I quickly left some of my luggage in town, before I headed out to make camp. The tent was raised on a hill, looking down over Breddebugt. A beautiful view from my tent of the small bay, and out towards Disco Island. At this spot I stayed for two weeks, taking some long and short trips in the mountains, and one day walked to the settlement of Rodebay, a town of 40 people.

Running dogs in a fan

Running dogs "the Greenland way" is certainly different than what I'm used to from Norway and Alaska. First of all, the sled doesn't have any runners extending behind the handlebar, so you can't stand behind ready to use the brake, or steer the sled in tight turns. "Why stand when you can sit?" as Konrad put it, the guy who lets me stay here and has helped me with everything.
So, there we sit on the sled, good and comfortable on top of some pillows and a reindeer skin. In front of us is 8 dogs, all hooked up in a big fan. All the dogs running beside each other, all the tug lines attached to one point near the sled, except the leader who have a longer tug line, and is running a few feet ahead.

As we run on a nice and flat trail, my first thought is "This is definitely the most comfortable way of mushing", as the sun is warming my face. The mountains here is enormous, and very steep. So the first time we are to descend one of these mountains, comfortable would be the last word I would use to describe it with. Most of my fright was obviously because I didn't know how it was gonna happen. Before the biggest hills we stopped the team, and moved all the dogs behind the sled, just letting the tug lines go in between the runners underneath the sled. Now, as long as the dogs are trained well, they will stay behind the sled, and you can safely get down the mountain at a reasonable speed. I am definitely impressed by how well behaved the dogs are. In the middle of a run, or right before taking of we can detach all the tug lines to untangle them, and the dogs will just sit there and wait. Do that with a team of Alaskan Huskies and you wouldn't have many dogs left (in most cases anyway). There is no doubt that these dogs get a strict uprising. We run through some beautiful scenery, and many a time I find my jaw hanging open as I am amazed by what I see. The mountains are going straight up in the skies, as we run on some beautiful trails and over small lakes in the mountains. The snow is scares, and many a time I would hang onto the sled all I could, as we would be bouncing off rocks, and "flying" off some rocks and landing hard on the mountain beneath. If you are not prepared, this can be pretty uncomfortable on your back!
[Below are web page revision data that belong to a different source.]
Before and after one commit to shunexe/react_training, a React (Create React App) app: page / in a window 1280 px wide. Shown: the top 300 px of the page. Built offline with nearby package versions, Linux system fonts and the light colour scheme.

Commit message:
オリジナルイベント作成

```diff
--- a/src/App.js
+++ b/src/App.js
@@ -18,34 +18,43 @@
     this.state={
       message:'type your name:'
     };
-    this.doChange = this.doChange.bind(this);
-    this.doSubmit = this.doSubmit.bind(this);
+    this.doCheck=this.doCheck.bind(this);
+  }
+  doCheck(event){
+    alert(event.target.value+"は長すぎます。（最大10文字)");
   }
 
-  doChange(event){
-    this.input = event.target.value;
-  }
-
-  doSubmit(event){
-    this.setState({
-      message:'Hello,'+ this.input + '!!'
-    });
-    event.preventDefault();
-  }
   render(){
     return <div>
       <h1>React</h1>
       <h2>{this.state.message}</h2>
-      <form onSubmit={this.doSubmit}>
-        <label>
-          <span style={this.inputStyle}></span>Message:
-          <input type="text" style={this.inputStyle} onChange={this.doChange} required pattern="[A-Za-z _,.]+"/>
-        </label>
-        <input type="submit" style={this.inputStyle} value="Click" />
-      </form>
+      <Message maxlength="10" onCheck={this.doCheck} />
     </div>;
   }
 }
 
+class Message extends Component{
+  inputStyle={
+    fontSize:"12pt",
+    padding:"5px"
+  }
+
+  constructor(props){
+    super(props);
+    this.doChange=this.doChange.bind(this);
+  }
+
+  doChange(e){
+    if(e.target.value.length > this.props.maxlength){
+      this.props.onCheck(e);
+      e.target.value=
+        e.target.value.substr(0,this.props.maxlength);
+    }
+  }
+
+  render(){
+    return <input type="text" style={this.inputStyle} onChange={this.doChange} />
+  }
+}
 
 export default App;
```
The Cabin

My cabin is located on the North tip of Breddebugt, a small bay North of Ilulissat, and south of Rodebay, to the west lays Disco. Together with my cabin, there is several others spread throughout the bay. All of them summer cabins mostly owned by people in Ilulissat.

It is a small cabin, maybe 5x5 meters. It needs some repairs before the winter, but a cozy little place it certainly is. I use my Primus for cooking, and a petroleum heater for heating the place. A bed and a kitchen table with one of the better views available. Currently the water outside my cabin is still filled with ice, but most of the bay is now ice free.

Next weekend I'm going out on seal hunting, should be a exciting experience. That should be all for now, a little recap of everything. Hopefully not to long before next update. Follow the Facebook page for more pictures and updates. I also want to take this opportunity to thank all my sponsors for supporting me on my adventures. Please visit the "Sponsors" page for more info and links. Still to come is also part 3 and 4 of my Yukon Quest summary, so stay tuned.